▶ Problem description
All lines with the word "uppercase" in the material below are required.

-- Records supplied follows --

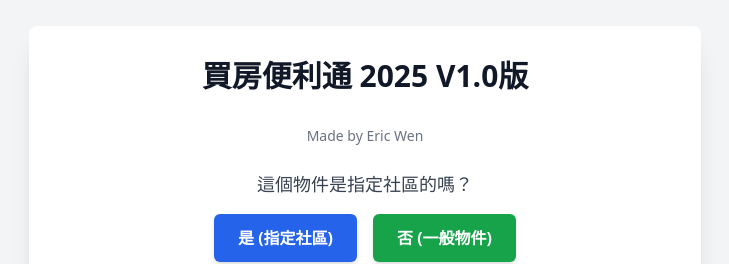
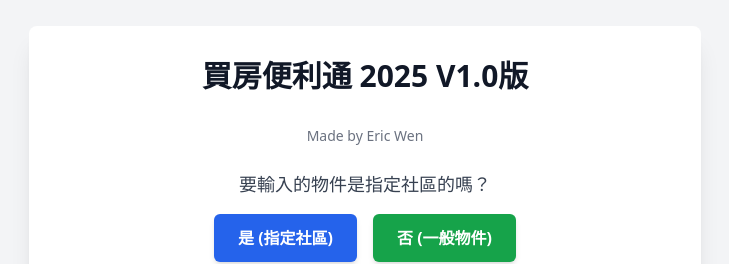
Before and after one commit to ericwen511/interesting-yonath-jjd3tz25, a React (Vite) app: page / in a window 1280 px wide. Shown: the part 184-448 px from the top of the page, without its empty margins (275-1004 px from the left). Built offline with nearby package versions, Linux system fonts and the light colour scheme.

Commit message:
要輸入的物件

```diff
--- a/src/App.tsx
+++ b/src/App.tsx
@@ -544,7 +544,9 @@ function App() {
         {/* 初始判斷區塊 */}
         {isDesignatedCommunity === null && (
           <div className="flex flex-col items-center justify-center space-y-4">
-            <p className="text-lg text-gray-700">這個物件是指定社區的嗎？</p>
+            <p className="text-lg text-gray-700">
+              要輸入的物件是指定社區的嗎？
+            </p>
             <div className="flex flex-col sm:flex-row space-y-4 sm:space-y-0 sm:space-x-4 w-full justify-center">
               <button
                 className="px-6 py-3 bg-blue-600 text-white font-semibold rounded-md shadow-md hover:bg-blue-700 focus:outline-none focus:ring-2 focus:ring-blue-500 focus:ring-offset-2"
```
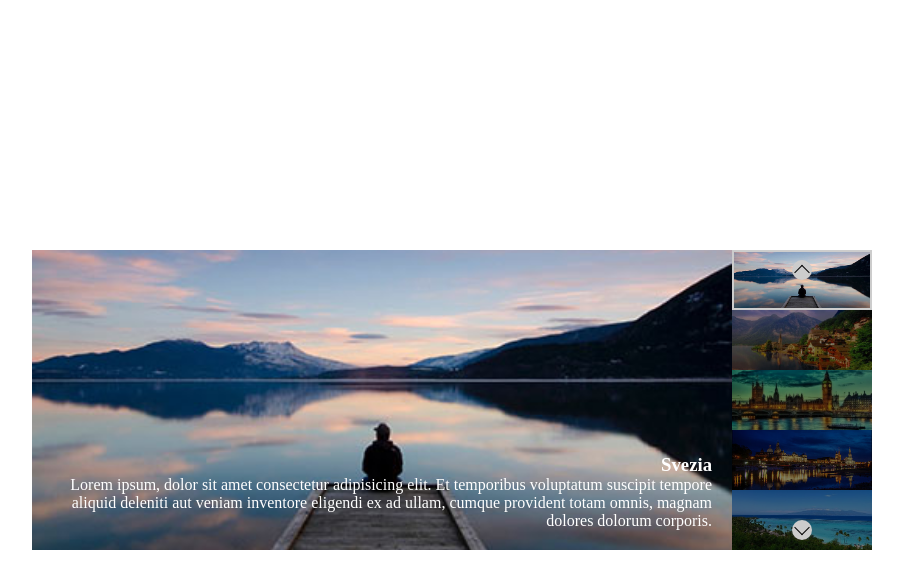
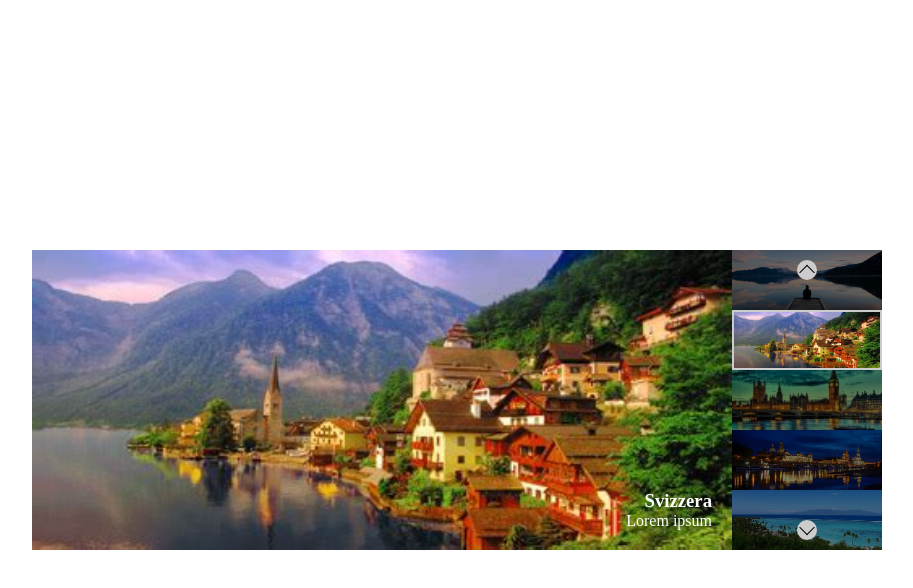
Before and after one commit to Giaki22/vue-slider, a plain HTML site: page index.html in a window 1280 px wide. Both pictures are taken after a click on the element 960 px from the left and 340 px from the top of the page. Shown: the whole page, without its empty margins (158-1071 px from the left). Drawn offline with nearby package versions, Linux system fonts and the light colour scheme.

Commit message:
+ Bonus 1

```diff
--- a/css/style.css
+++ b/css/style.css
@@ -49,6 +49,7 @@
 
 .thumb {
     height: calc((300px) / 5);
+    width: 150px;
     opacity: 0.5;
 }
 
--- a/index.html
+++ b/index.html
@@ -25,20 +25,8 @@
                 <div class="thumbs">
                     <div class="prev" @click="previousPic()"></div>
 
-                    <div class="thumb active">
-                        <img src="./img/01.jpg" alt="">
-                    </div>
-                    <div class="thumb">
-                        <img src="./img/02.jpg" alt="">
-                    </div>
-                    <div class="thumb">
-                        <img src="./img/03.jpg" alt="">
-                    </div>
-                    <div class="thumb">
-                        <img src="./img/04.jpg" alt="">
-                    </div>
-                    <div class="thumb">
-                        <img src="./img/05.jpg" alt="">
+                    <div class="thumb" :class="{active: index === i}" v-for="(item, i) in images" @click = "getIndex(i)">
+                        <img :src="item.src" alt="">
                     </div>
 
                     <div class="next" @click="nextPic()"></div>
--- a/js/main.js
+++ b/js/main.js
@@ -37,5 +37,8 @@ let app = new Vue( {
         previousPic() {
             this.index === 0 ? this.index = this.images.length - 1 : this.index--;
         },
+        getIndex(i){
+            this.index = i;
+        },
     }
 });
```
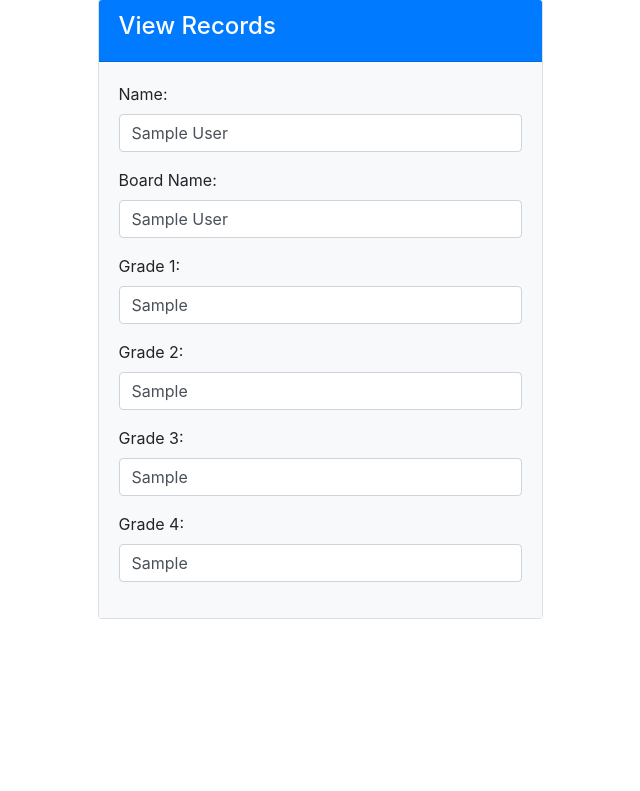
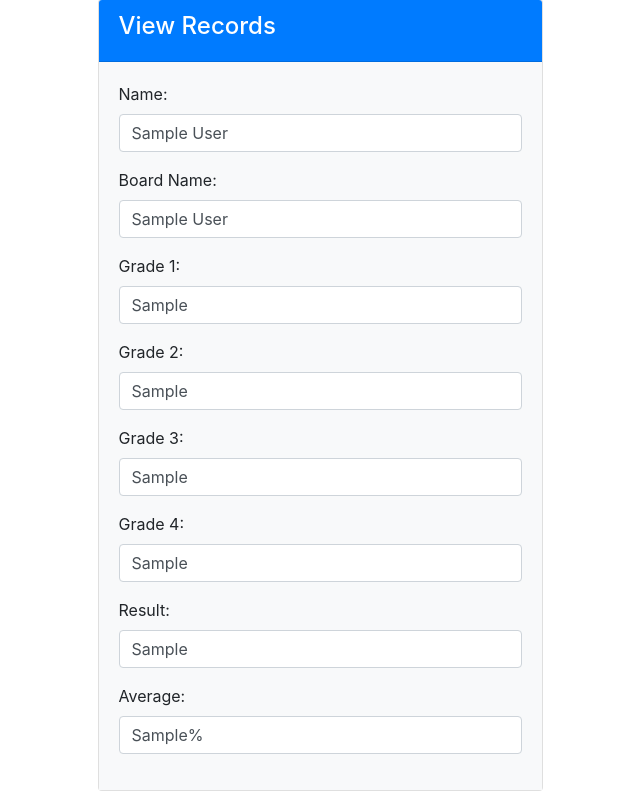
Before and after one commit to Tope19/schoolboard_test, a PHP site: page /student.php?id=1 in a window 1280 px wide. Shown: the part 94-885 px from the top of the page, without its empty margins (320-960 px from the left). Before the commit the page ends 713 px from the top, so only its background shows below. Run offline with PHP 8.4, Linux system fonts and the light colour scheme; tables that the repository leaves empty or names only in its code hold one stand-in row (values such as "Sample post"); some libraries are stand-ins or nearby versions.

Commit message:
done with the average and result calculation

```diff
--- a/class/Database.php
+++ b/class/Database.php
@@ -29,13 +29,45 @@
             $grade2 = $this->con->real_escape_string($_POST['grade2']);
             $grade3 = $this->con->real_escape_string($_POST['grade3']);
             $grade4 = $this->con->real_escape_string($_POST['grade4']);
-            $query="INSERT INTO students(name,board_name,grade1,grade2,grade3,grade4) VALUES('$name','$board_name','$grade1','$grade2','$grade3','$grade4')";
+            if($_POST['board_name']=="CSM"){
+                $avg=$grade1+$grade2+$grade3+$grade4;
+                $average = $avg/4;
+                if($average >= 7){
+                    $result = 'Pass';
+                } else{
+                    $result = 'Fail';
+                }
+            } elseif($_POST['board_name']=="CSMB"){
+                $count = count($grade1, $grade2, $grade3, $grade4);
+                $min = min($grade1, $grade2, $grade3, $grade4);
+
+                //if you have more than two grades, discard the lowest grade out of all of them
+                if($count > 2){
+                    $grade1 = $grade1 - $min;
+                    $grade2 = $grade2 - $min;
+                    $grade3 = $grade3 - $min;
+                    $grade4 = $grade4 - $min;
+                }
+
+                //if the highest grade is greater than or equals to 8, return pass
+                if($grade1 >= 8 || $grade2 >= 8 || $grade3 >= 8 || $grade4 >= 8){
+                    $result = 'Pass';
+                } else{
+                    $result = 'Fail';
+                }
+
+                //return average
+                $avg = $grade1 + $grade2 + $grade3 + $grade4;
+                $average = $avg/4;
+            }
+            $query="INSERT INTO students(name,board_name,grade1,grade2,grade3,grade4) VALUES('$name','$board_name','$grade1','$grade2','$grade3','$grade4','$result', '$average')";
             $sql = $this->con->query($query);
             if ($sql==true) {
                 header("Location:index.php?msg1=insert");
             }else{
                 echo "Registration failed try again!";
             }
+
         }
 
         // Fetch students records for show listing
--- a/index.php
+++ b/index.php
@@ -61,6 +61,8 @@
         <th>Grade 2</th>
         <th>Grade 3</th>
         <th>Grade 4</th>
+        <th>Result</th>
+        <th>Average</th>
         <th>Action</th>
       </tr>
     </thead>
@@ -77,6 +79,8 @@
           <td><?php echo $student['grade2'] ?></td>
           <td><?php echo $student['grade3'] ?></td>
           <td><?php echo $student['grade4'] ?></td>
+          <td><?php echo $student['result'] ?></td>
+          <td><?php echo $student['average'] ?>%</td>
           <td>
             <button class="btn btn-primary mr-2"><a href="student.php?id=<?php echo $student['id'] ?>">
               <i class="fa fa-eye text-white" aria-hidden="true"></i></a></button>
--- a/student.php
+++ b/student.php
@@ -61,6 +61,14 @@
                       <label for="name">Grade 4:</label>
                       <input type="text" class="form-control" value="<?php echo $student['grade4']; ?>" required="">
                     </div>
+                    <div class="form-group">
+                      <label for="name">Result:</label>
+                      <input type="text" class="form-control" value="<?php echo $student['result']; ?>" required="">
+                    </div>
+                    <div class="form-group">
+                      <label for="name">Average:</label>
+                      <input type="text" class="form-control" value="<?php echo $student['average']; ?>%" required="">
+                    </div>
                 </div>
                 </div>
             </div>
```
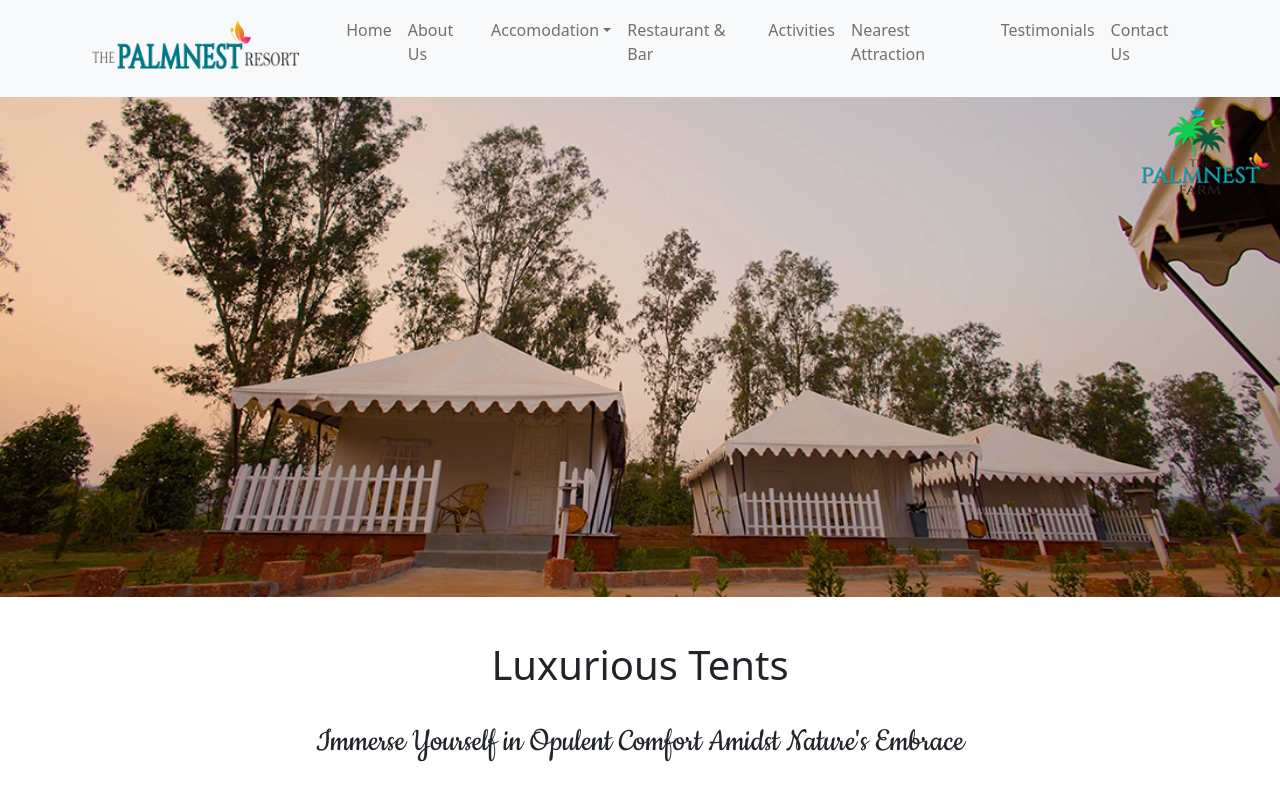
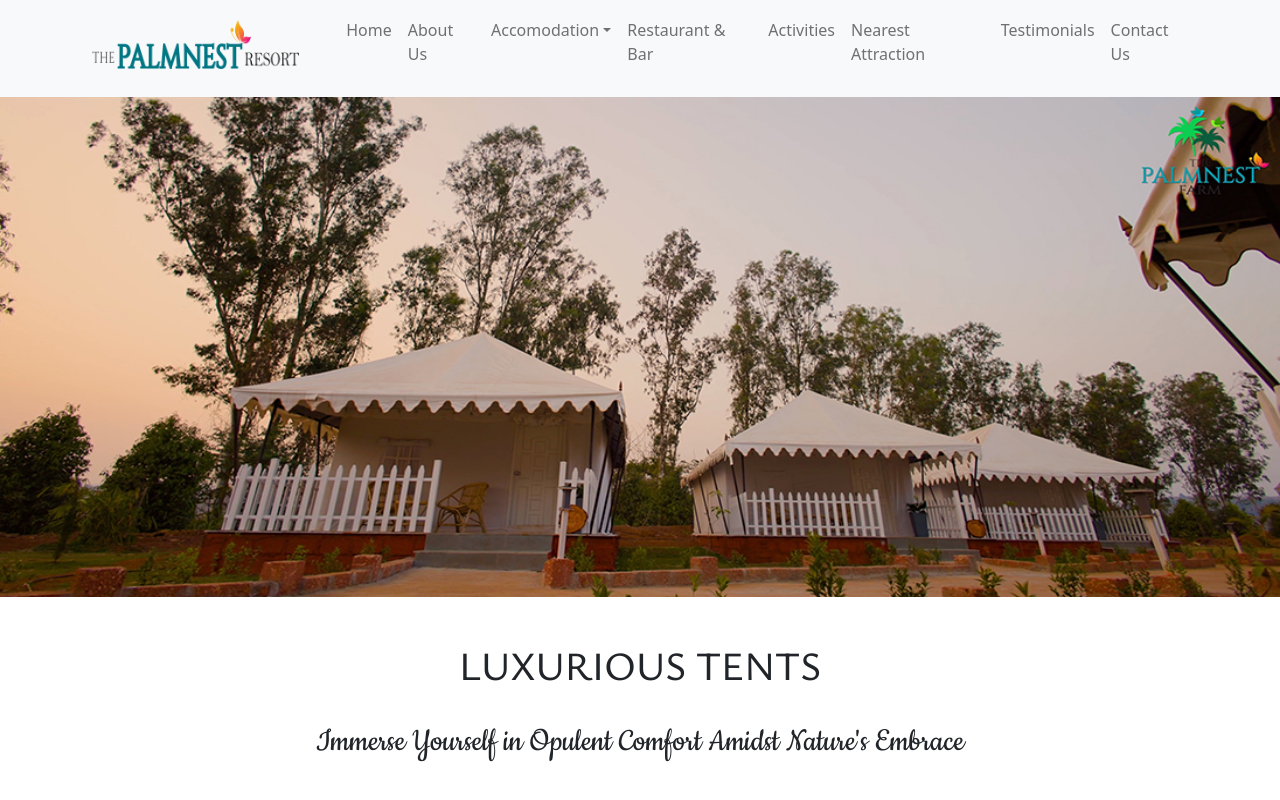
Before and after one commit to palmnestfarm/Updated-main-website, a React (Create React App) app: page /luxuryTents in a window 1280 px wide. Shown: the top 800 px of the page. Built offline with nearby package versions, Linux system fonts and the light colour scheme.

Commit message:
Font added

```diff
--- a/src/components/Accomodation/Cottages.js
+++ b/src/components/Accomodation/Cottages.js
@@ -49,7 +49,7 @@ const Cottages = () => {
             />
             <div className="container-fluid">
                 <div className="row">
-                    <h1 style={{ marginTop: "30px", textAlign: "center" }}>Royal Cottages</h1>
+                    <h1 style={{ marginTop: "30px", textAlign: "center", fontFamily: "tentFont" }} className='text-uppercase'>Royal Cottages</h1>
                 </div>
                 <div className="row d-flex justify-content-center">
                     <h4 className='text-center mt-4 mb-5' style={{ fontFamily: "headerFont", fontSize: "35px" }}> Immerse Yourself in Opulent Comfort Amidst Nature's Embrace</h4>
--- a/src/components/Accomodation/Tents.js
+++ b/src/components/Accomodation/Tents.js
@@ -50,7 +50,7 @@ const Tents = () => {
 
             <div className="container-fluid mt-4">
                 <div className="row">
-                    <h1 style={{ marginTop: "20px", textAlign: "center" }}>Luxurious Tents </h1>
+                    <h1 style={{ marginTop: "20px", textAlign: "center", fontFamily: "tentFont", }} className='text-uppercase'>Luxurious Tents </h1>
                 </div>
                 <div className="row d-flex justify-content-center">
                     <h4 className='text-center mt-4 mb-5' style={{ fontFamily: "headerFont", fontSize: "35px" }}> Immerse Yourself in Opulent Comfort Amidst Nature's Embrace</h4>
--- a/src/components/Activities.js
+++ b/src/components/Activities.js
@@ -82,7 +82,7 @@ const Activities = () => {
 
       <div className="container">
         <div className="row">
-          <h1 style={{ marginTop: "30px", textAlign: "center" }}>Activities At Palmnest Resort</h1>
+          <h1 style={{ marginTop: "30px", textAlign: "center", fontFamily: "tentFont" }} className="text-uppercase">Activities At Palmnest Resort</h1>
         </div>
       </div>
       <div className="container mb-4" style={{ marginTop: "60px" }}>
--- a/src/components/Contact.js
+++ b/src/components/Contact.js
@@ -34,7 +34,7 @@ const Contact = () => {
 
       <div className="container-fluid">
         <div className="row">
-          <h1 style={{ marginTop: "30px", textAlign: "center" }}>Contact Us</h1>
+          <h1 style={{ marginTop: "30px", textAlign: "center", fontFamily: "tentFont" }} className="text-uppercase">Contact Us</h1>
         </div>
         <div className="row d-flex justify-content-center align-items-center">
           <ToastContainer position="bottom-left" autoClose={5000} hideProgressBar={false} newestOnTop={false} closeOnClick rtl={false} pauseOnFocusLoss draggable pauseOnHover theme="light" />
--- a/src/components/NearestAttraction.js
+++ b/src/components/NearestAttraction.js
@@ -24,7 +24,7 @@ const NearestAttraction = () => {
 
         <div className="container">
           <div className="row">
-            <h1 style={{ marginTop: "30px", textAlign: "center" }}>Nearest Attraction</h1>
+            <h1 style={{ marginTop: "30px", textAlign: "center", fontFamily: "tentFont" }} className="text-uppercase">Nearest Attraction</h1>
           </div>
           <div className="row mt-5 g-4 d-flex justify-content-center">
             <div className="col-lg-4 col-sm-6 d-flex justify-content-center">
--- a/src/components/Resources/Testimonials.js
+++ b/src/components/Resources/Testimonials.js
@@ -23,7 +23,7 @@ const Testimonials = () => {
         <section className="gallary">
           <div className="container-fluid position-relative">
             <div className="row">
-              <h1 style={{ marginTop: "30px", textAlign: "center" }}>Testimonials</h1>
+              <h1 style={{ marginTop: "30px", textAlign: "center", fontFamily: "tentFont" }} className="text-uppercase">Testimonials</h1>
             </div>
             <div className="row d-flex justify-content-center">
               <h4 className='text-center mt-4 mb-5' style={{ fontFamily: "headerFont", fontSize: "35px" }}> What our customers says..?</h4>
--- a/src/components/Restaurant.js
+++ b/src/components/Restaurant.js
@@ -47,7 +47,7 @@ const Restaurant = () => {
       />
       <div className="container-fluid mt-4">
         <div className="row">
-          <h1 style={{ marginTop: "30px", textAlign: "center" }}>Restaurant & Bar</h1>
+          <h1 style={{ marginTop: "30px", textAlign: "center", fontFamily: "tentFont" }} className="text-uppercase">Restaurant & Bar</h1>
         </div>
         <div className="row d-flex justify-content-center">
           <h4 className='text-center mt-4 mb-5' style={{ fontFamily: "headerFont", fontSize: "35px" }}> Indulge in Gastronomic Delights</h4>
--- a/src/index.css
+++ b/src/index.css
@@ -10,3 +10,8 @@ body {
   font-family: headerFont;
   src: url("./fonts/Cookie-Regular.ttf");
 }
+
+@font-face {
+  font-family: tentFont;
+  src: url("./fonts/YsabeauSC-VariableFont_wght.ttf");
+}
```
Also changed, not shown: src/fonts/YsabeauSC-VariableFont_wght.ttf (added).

-- Records supplied concluded --

▶ Result for this exercise
+                    <h1 style={{ marginTop: "30px", textAlign: "center", fontFamily: "tentFont" }} className='text-uppercase'>Royal Cottages</h1>
+                    <h1 style={{ marginTop: "20px", textAlign: "center", fontFamily: "tentFont", }} className='text-uppercase'>Luxurious Tents </h1>
+          <h1 style={{ marginTop: "30px", textAlign: "center", fontFamily: "tentFont" }} className="text-uppercase">Activities At Palmnest Resort</h1>
+          <h1 style={{ marginTop: "30px", textAlign: "center", fontFamily: "tentFont" }} className="text-uppercase">Contact Us</h1>
+            <h1 style={{ marginTop: "30px", textAlign: "center", fontFamily: "tentFont" }} className="text-uppercase">Nearest Attraction</h1>
+              <h1 style={{ marginTop: "30px", textAlign: "center", fontFamily: "tentFont" }} className="text-uppercase">Testimonials</h1>
+          <h1 style={{ marginTop: "30px", textAlign: "center", fontFamily: "tentFont" }} className="text-uppercase">Restaurant & Bar</h1>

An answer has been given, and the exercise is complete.